Skip to Main Content
U.S. Forest Service
Caring for the land and serving people

United States Department of Agriculture

Home > Search > Publication Information

  1. Share via EmailShare on FacebookShare on LinkedInShare on Twitter
    Dislike this pubLike this pub
    Author(s): Brian D. Young; Anthony W. D'Amato; Christel C. KernDouglas N. KastendickBrian J. Palik
    Date: 2017
    Source: Forest Ecology and Management
    Publication Series: Scientific Journal (JRNL)
    Station: Northern Research Station
    PDF: Download Publication  (1.0 MB)

    Description

    An understanding of long-term patterns of forest structural and compositional development is critical for anticipating management outcomes and developing appropriate silvicultural strategies for restoring complex forest conditions. In most cases, this information comes from stand-level assessments; however, the impacts and outcomes of management and other disturbances on forest development occur over multiple spatial scales across a landscape. We compared historical (1941) and contemporary (2012–2014) forest structure and composition on 301 plots distributed across managed and unmanaged, late seral red pine (Pinus resinosa)-dominated forests in a 1230 ha landscape in north-central Minnesota, USA. Discriminate factor analysis was used to determine which compositional and structural attributes best described the forest conditions between two sampling periods (1941, 2012–2014) and management histories (managed and unmanaged). Plot basal area, average diameter of live trees, richness of tree size classes, and the basal area of standing deadwood were the four most important variables in discriminating between the managed and unmanaged plots in 1941 and 2013. In some cases, structural conditions between managed and unmanaged plots converged, including contemporary BA, trees per hectare, size inequality, and structural complexity indices. In contrast, several attributes, including standing deadwood basal area and percent hardwood basal area, were significantly greater in unmanaged plots after 72 years and highlight the lasting influence of land use on these structural and compositional conditions. The broad ranges of structural and compositional conditions observed across the landscape highlight the importance of having spatially varying desired future conditions across managed stands to approximate this range in live and dead-tree attributes in unmanaged forests. In addition, the lower basal area of standing dead trees documented in this and other comparisons of unmanaged and managed P. resinosa systems argues for an increased emphasis on deliberate deadwood and live-tree retention to recruit these features if the restoration of late-successional forest conditions is included as a management objective.

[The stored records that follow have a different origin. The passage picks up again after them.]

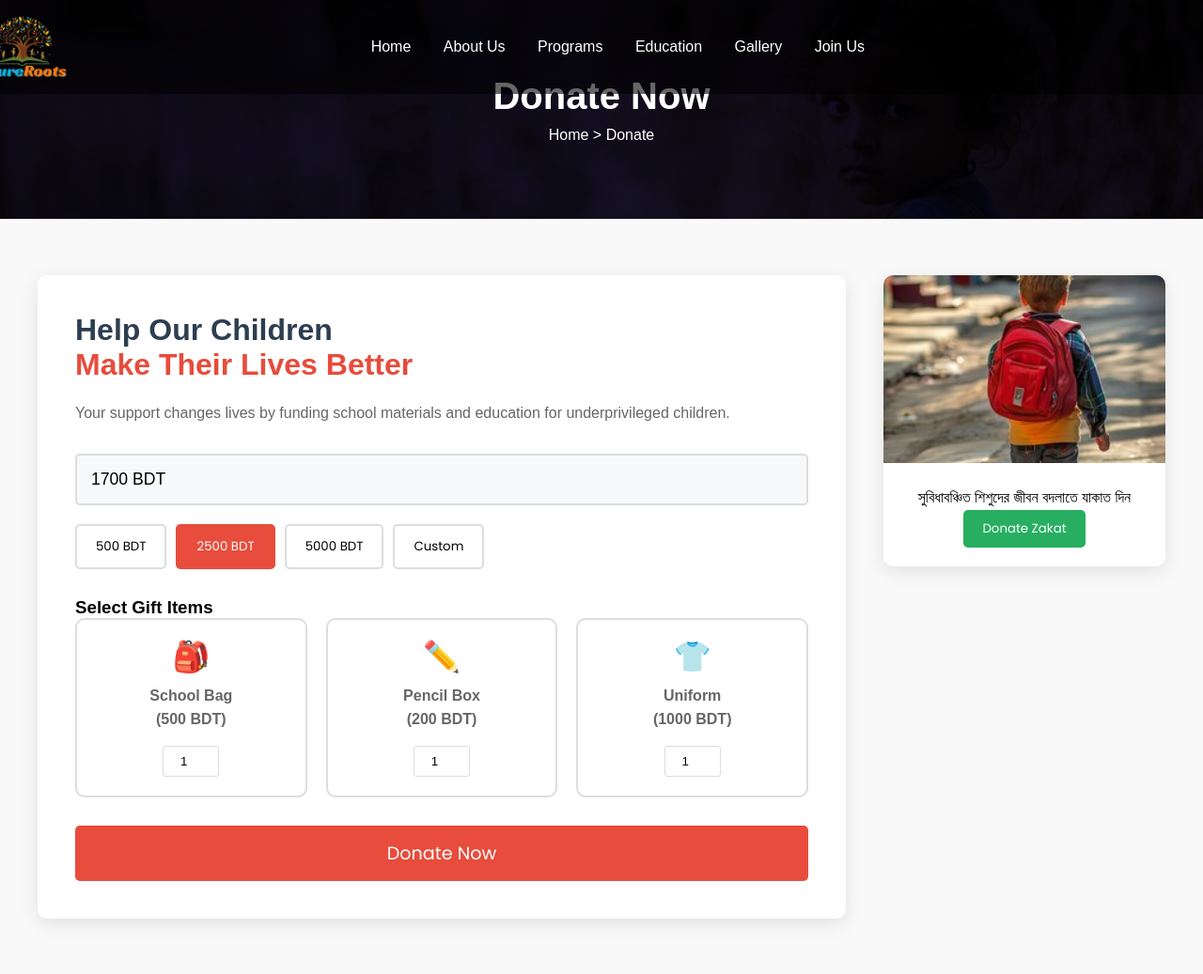
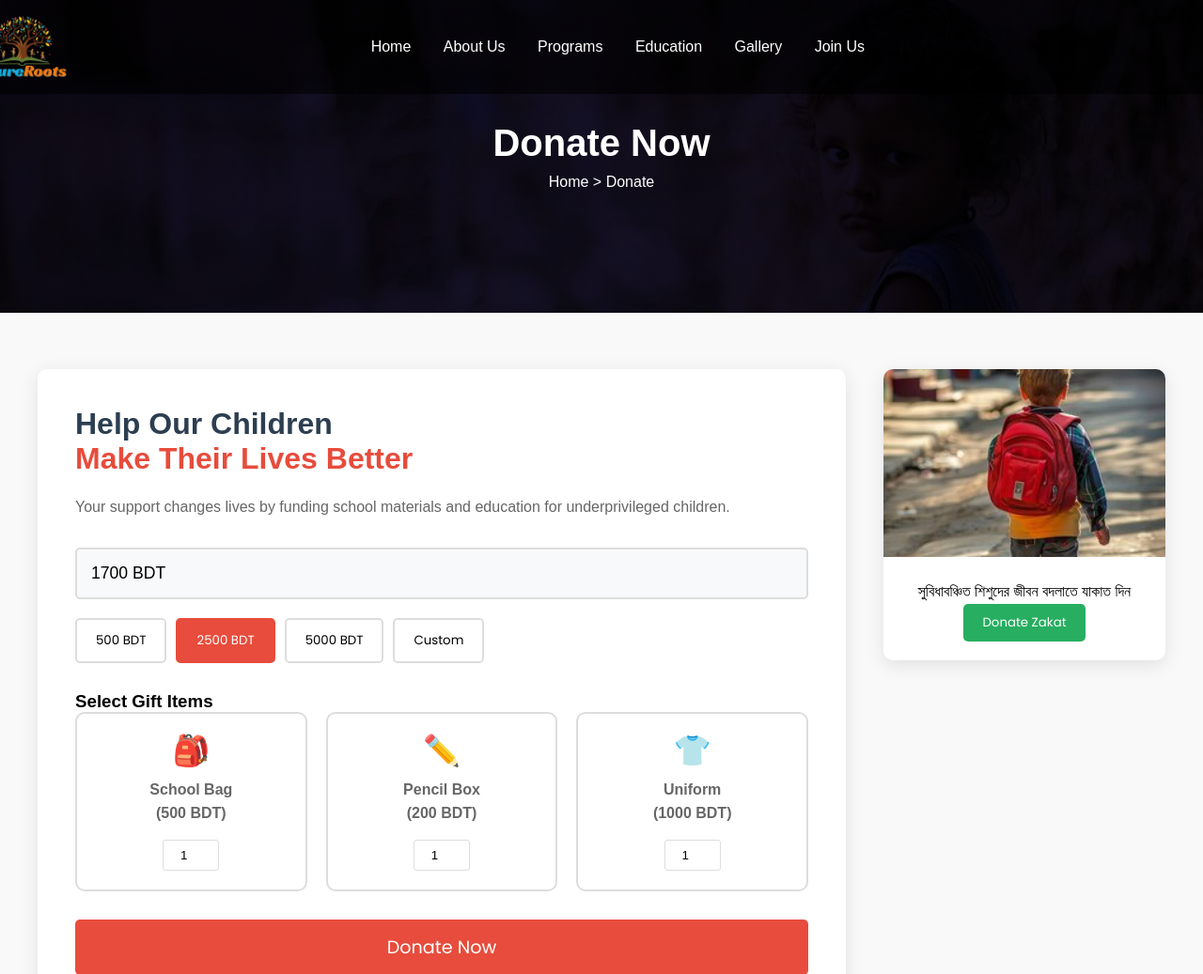
Before and after one commit to Piyash1/FutureRoots-NGO, a Django app: page /donate/ in a window 1280 px wide. Shown: the top 1037 px of the page at 94% size. Run offline with Django 5.2, Linux system fonts and the light colour scheme.

Commit message:
fixed donation page

```diff
--- a/ngo/templates/donation.html
+++ b/ngo/templates/donation.html
@@ -19,7 +19,7 @@
       background: linear-gradient(rgba(0,0,0,0.5), rgba(0,0,0,0.5)), url('{% static "images/header-bg.JPG" %}') center center / cover no-repeat;
       color: white;
       text-align: center;
-      padding: 80px 20px;
+      padding: 130px 20px;
     }
 
     .page-header h1 {
@@ -278,7 +278,7 @@
   <section class="page-header">
     <h1>Donate Now</h1>
     <nav class="breadcrumb">
-      <a href="#home">Home</a> &gt;
+      <a href="{% url 'home' %}">Home</a> &gt;
       <span>Donate</span>
     </nav>
   </section>
```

    Publication Notes

    • Check the Northern Research Station web site to request a printed copy of this publication.
    • Our on-line publications are scanned and captured using Adobe Acrobat.
    • During the capture process some typographical errors may occur.
    • Please contact Sharon Hobrla, shobrla@fs.fed.us if you notice any errors which make this publication unusable.
    • We recommend that you also print this page and attach it to the printout of the article, to retain the full citation information.
    • This article was written and prepared by U.S. Government employees on official time, and is therefore in the public domain.

    Citation

    Young, Brian D.; D'Amato, Anthony W.; Kern, Christel C.; Kastendick, Douglas N.; Palik, Brian J. 2017. Seven decades of change in forest structure and composition in Pinus resinosa forests in northern Minnesota, USA: Comparing managed and unmanaged conditions. Forest Ecology and Management. 395: 92-103. https://doi.org/10.1016/j.foreco.2017.04.003.

    Cited

    Google Scholar

    Keywords

    Forest structure, Pinus resinosa, Tree species diversity, Spatial diversity, Forest structure, Permanent sample plots

    Related Search


    XML: View XML
Show More
Show Fewer
Jump to Top of Page
https://www.fs.usda.gov/treesearch/pubs/54000